= Problem description =
Say how many of the lines below include the word "that", and write nothing else.

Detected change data
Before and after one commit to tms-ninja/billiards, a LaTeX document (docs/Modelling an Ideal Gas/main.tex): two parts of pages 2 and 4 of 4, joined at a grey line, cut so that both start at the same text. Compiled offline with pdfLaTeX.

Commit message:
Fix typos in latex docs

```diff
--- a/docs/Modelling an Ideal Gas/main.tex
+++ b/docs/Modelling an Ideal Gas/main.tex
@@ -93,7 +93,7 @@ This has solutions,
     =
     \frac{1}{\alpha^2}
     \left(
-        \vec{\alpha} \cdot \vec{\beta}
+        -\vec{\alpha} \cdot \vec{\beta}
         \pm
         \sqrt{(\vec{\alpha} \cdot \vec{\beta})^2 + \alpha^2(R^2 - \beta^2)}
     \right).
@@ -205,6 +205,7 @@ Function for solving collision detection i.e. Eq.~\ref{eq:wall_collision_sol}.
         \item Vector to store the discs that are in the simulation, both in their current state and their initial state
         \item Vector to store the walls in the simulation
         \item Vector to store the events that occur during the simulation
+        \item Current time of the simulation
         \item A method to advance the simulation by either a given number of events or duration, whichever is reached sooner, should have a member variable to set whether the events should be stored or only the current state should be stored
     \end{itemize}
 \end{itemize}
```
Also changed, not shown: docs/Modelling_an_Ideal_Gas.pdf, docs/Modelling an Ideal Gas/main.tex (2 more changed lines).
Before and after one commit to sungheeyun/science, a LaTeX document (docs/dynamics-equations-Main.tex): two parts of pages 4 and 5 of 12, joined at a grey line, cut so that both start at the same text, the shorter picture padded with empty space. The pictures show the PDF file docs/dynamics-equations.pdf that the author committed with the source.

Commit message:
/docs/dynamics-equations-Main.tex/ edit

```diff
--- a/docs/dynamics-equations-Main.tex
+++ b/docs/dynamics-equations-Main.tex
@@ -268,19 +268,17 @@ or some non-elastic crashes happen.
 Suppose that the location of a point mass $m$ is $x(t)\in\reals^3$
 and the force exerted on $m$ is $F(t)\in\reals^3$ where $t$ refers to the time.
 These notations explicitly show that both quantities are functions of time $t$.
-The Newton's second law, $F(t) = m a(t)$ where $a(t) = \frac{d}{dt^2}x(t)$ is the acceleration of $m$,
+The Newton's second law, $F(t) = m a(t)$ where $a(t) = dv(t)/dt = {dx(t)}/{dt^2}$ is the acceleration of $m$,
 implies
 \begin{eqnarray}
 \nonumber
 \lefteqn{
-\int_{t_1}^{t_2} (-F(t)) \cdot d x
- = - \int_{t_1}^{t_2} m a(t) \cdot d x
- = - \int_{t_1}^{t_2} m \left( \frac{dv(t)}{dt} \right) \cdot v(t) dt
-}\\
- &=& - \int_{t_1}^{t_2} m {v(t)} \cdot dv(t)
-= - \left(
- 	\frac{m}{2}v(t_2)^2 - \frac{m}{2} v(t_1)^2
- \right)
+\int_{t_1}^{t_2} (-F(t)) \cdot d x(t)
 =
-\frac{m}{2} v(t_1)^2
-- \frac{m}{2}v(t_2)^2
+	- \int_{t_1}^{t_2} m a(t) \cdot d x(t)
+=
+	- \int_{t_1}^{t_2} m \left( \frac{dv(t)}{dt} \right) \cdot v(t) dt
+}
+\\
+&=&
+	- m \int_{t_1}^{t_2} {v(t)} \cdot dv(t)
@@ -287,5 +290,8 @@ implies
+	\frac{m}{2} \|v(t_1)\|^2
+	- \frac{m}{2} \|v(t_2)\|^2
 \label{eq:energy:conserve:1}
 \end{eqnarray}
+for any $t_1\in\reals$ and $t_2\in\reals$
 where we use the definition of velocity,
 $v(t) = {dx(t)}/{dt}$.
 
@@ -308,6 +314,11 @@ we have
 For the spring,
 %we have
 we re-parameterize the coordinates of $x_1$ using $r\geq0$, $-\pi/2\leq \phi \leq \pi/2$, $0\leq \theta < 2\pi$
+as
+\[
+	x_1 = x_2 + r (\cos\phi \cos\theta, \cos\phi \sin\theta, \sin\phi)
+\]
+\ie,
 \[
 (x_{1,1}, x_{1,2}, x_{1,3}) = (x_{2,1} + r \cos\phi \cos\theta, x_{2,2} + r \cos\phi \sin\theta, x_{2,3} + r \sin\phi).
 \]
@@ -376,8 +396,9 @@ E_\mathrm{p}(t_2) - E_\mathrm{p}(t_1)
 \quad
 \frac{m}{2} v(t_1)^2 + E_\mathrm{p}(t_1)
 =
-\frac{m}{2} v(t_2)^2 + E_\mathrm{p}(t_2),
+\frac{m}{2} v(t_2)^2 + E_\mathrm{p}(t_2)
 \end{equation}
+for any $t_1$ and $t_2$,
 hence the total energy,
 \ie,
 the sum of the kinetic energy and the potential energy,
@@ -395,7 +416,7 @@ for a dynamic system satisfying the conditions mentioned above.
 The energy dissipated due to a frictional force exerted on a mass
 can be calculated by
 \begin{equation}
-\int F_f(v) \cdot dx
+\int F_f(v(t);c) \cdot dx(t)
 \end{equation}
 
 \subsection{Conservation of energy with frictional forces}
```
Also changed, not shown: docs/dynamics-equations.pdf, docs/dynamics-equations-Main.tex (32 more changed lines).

= Task response =
6